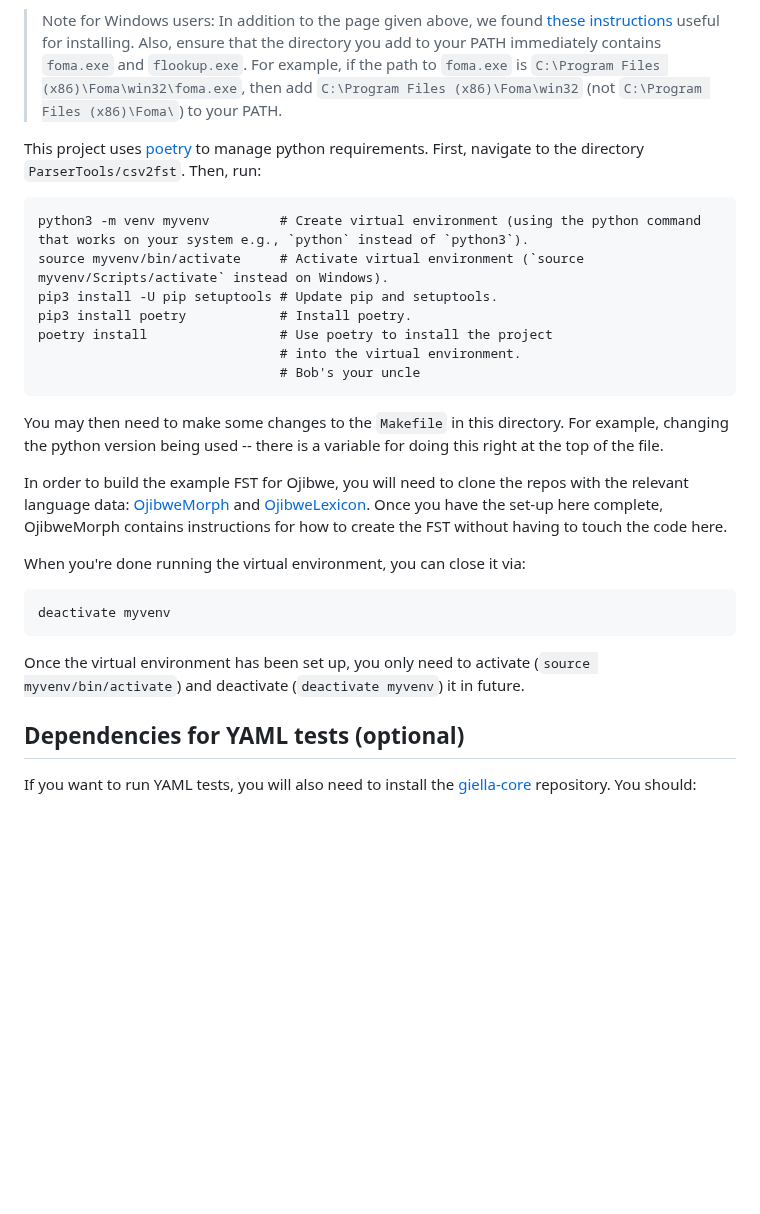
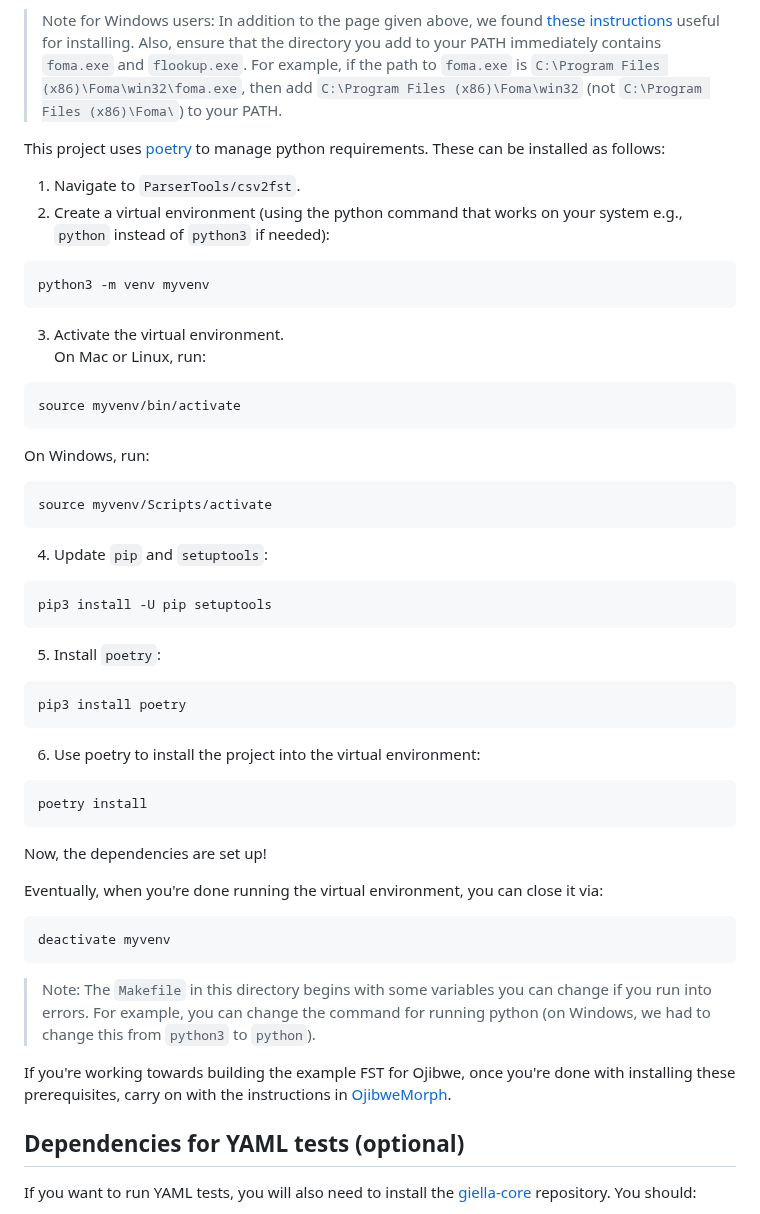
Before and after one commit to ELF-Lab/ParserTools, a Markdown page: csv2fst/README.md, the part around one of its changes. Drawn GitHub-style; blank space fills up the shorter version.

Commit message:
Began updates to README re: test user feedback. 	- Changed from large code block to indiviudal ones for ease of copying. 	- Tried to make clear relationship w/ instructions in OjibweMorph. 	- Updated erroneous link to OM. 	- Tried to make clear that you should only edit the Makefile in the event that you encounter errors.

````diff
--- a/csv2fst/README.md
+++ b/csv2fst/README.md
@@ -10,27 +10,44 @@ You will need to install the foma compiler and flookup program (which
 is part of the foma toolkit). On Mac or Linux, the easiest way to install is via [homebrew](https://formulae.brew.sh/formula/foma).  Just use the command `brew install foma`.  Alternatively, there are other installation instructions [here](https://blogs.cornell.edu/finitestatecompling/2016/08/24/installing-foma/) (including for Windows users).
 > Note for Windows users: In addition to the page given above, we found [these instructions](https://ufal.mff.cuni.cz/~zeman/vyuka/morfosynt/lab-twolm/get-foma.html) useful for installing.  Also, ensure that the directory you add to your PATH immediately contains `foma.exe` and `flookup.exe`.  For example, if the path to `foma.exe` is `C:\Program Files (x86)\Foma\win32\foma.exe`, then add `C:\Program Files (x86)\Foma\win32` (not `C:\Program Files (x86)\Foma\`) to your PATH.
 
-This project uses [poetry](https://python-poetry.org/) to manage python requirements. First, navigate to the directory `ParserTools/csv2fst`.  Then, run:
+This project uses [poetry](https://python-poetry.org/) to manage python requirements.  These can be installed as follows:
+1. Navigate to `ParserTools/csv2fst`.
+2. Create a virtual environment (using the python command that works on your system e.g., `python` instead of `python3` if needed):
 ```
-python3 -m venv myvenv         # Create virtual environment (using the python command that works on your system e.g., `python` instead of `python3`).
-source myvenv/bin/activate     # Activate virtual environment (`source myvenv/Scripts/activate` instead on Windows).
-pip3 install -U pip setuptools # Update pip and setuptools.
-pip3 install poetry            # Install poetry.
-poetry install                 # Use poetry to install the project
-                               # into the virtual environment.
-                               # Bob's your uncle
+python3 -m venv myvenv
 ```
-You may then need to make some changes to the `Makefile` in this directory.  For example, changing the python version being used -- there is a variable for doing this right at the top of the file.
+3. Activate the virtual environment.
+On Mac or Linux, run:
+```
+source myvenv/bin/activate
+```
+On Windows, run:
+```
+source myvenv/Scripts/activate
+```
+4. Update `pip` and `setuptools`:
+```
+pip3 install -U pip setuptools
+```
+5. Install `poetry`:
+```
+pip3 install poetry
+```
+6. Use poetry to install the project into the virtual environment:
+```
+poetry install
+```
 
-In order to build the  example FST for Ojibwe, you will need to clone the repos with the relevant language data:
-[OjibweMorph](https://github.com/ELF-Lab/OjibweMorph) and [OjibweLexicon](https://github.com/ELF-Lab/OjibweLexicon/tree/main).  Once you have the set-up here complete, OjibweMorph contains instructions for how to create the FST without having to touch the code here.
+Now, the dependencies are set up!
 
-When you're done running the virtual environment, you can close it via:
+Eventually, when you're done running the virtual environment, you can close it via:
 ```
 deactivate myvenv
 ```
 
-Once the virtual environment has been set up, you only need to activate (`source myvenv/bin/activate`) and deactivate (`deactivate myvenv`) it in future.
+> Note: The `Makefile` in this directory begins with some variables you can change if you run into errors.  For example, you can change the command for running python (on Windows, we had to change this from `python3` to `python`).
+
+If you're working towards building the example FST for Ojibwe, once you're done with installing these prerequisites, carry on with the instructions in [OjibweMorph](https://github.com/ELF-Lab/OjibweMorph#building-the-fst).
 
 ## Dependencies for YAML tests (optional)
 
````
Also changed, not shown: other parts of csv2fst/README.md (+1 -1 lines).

::::

Omit the pictures, and quote the material above exactly as given.

Before and after one commit to ELF-Lab/ParserTools, a Markdown page: csv2fst/README.md, the part around one of its changes. Drawn GitHub-style; blank space fills up the shorter version.

Commit message:
Began updates to README re: test user feedback. 	- Changed from large code block to indiviudal ones for ease of copying. 	- Tried to make clear relationship w/ instructions in OjibweMorph. 	- Updated erroneous link to OM. 	- Tried to make clear that you should only edit the Makefile in the event that you encounter errors.

````diff
--- a/csv2fst/README.md
+++ b/csv2fst/README.md
@@ -10,27 +10,44 @@ You will need to install the foma compiler and flookup program (which
 is part of the foma toolkit). On Mac or Linux, the easiest way to install is via [homebrew](https://formulae.brew.sh/formula/foma).  Just use the command `brew install foma`.  Alternatively, there are other installation instructions [here](https://blogs.cornell.edu/finitestatecompling/2016/08/24/installing-foma/) (including for Windows users).
 > Note for Windows users: In addition to the page given above, we found [these instructions](https://ufal.mff.cuni.cz/~zeman/vyuka/morfosynt/lab-twolm/get-foma.html) useful for installing.  Also, ensure that the directory you add to your PATH immediately contains `foma.exe` and `flookup.exe`.  For example, if the path to `foma.exe` is `C:\Program Files (x86)\Foma\win32\foma.exe`, then add `C:\Program Files (x86)\Foma\win32` (not `C:\Program Files (x86)\Foma\`) to your PATH.
 
-This project uses [poetry](https://python-poetry.org/) to manage python requirements. First, navigate to the directory `ParserTools/csv2fst`.  Then, run:
+This project uses [poetry](https://python-poetry.org/) to manage python requirements.  These can be installed as follows:
+1. Navigate to `ParserTools/csv2fst`.
+2. Create a virtual environment (using the python command that works on your system e.g., `python` instead of `python3` if needed):
 ```
-python3 -m venv myvenv         # Create virtual environment (using the python command that works on your system e.g., `python` instead of `python3`).
-source myvenv/bin/activate     # Activate virtual environment (`source myvenv/Scripts/activate` instead on Windows).
-pip3 install -U pip setuptools # Update pip and setuptools.
-pip3 install poetry            # Install poetry.
-poetry install                 # Use poetry to install the project
-                               # into the virtual environment.
-                               # Bob's your uncle
+python3 -m venv myvenv
 ```
-You may then need to make some changes to the `Makefile` in this directory.  For example, changing the python version being used -- there is a variable for doing this right at the top of the file.
+3. Activate the virtual environment.
+On Mac or Linux, run:
+```
+source myvenv/bin/activate
+```
+On Windows, run:
+```
+source myvenv/Scripts/activate
+```
+4. Update `pip` and `setuptools`:
+```
+pip3 install -U pip setuptools
+```
+5. Install `poetry`:
+```
+pip3 install poetry
+```
+6. Use poetry to install the project into the virtual environment:
+```
+poetry install
+```
 
-In order to build the  example FST for Ojibwe, you will need to clone the repos with the relevant language data:
-[OjibweMorph](https://github.com/ELF-Lab/OjibweMorph) and [OjibweLexicon](https://github.com/ELF-Lab/OjibweLexicon/tree/main).  Once you have the set-up here complete, OjibweMorph contains instructions for how to create the FST without having to touch the code here.
+Now, the dependencies are set up!
 
-When you're done running the virtual environment, you can close it via:
+Eventually, when you're done running the virtual environment, you can close it via:
 ```
 deactivate myvenv
 ```
 
-Once the virtual environment has been set up, you only need to activate (`source myvenv/bin/activate`) and deactivate (`deactivate myvenv`) it in future.
+> Note: The `Makefile` in this directory begins with some variables you can change if you run into errors.  For example, you can change the command for running python (on Windows, we had to change this from `python3` to `python`).
+
+If you're working towards building the example FST for Ojibwe, once you're done with installing these prerequisites, carry on with the instructions in [OjibweMorph](https://github.com/ELF-Lab/OjibweMorph#building-the-fst).
 
 ## Dependencies for YAML tests (optional)
 
````
Also changed, not shown: other parts of csv2fst/README.md (+1 -1 lines).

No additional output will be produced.